Friday, August 21, 2009

The Corner.

I grew up in a great neighborhood in Detroit. We were the last few blocks before leaving the city. We knew the neighbors well and they knew us. Kids played in the yard and in the street, and everybody looked out for them. We moved there when I was around one, sometime before my twin brothers were born. We lived there until just a few months before I started high school when we moved to a neighboring city.

One of my favorite memories was waiting for my dad after work.

My dad worked for the Board of Education in a nearby high school. He worked during the day, so he'd get off work around 3:00pm and it only took him minutes to get home. He took the same route home everyday - driving through the park and turning left on to our street.

Everyday during the summer, at just after 3:00pm, my brothers and I would grab our bikes (or sometimes just walk) down to the corner to wait for him. Everyday we would sit there, waiting as patiently as children can, our eyes fixed on the park, waiting for the first glimpse of his car. As he drove closer, we'd all get in ready position and as soon as he'd make the turn on our street, we were off!! Everyday we would race dad home.

There were days that my brothers didn't want to go with me to the corner. I'd go alone, and wait for my dad. Sometimes he'd beat me home, sometimes he'd let me win. He mostly let me win.

I can still picture his face as he rounded the corner, always smiling at us. I can still feel the excitement of the race. It was a big deal.

It's been over 12 years since we moved away from that house. So much has changed. My parents are no longer married. My dad is remarried. I haven't seen my dad in over a year. We've been home for almost three months and I have not seen him. Somehow we've gotten to this place where we don't communicate. Not just me, but he doesn't communicate with any of his children the way he used to.

I still get excited, just a bit, when I see he calls or when he texts, as rarely as it happens. I feel like that little girl standing on the corner, just waiting for a glimpse of her daddy. I wait a lot more these days than I did when I was little, but I still wait. I know he'll come, eventually.

I drive by our old house sometimes. It's my happy place, I guess. We were happy there. I drive past that corner and smile, remembering.

My dad still works at the same school he worked at 12 years a go. I sometimes wonder if he drives past our old house, where we were happy, and think about us. I wonder if he drives past that corner and smiles, remembering.

I hold on to the hope that he does.

Thursday, August 20, 2009

She's growing up...but I didn't agree to that!

It seems like just yesterday I was in the hospital, high as a kite, laughing my way through 13 hours of labor. The Princess made her grand entrance into this world in the afternoon (as is the tradition of the women in our family, all PM babies!) on a Monday, with the sun streaming through the window of our hospital room. That's what I remember most about that day - how it went from dark to light in what seemed like seconds, as if her presence had brightened our room, our world, our hearts.

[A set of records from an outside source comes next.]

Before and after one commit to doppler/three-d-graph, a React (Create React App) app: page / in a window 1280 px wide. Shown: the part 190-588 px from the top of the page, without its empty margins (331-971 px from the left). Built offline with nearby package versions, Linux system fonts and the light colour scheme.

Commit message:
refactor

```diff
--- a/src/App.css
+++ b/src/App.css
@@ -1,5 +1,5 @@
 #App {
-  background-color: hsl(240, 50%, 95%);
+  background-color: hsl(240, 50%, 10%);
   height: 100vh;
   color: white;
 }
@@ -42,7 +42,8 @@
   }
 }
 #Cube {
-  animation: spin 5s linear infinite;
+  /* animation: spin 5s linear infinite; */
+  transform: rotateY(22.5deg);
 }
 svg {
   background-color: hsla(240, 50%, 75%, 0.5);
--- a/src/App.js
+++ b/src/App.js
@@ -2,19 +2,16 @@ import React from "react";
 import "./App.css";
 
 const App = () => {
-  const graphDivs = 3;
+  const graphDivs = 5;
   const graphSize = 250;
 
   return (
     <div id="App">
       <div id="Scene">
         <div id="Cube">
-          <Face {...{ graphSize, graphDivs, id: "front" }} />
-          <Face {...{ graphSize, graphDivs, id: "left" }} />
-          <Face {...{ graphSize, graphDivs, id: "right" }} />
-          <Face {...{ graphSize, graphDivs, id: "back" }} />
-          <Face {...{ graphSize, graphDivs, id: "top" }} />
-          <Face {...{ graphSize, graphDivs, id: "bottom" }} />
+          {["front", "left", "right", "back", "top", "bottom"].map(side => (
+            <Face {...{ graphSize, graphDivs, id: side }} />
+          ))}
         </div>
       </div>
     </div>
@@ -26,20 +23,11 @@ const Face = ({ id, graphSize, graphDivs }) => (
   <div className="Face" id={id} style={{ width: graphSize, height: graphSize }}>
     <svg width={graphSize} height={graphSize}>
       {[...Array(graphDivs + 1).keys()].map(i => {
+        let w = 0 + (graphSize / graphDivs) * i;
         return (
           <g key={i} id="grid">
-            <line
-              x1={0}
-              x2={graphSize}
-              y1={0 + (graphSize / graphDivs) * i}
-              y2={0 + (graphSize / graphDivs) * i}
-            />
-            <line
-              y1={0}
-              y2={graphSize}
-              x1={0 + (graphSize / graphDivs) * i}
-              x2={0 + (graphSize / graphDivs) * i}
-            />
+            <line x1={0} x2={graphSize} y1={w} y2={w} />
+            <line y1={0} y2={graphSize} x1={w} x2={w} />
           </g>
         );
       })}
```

Oh, and I also remember the first thing she did as she emerged into the bright room was poop on my foot and the doctor. First impressions, I tell ya...

Today began the next chapter of her bright little life. I signed her up for pre-school.

To be completely honest, I am a wreck. How do I leave my bright, creative, energetic baby with some person who does not know her or understand her spirit? She's bubbly and happy and smart as a whip. She moves through life with a skip in her step, her blonde curls bouncing everywhere she goes. She brightens the room when she enters with her beautiful smile, her quick wit, her sparkling eyes. How can I be sure that these people at her school will take my bright, spirited baby under their wing and foster her creativity and energy? How can I be sure that her beautiful spirit will be accepted and not frowned upon? How can I be sure that they will just accept her as she is, and not look at her as unruly or misbehaving when she sings a Taylor Swift song randomly at the top of her lungs in the middle of the day, or when she goes on one of her great adventures with her pal Swiper and her pet Lamb (whether they come to class or not!)? Oh gosh, and those kids...they better be nice to her! How can I protect her from cruel children? How can I be sure she is strong enough to let those comments roll off her back? How can I be sure that she comes home from that school still bubbly and shining and bright?

How do I not be the crazy mother who drives by twenty times during recess and peers through the windows of her classroom???

My poor kid. I should be more worried about how embarrassed she's going to be by her stalker mother following her around her college campus in 14 years....

Wait. 14 years until she is in college??? That's it??? I am so not ready for any of this!!

So tonight I'm not going to worry about her waking up in the middle of the night and cuddling up next to me and whispering, "Hold me, Mama" as she plays with my hair. Because in 14 years, she's going to be sleeping in her college dorm room, completely unconcerned about her mother...

...who will probably be peering in her window!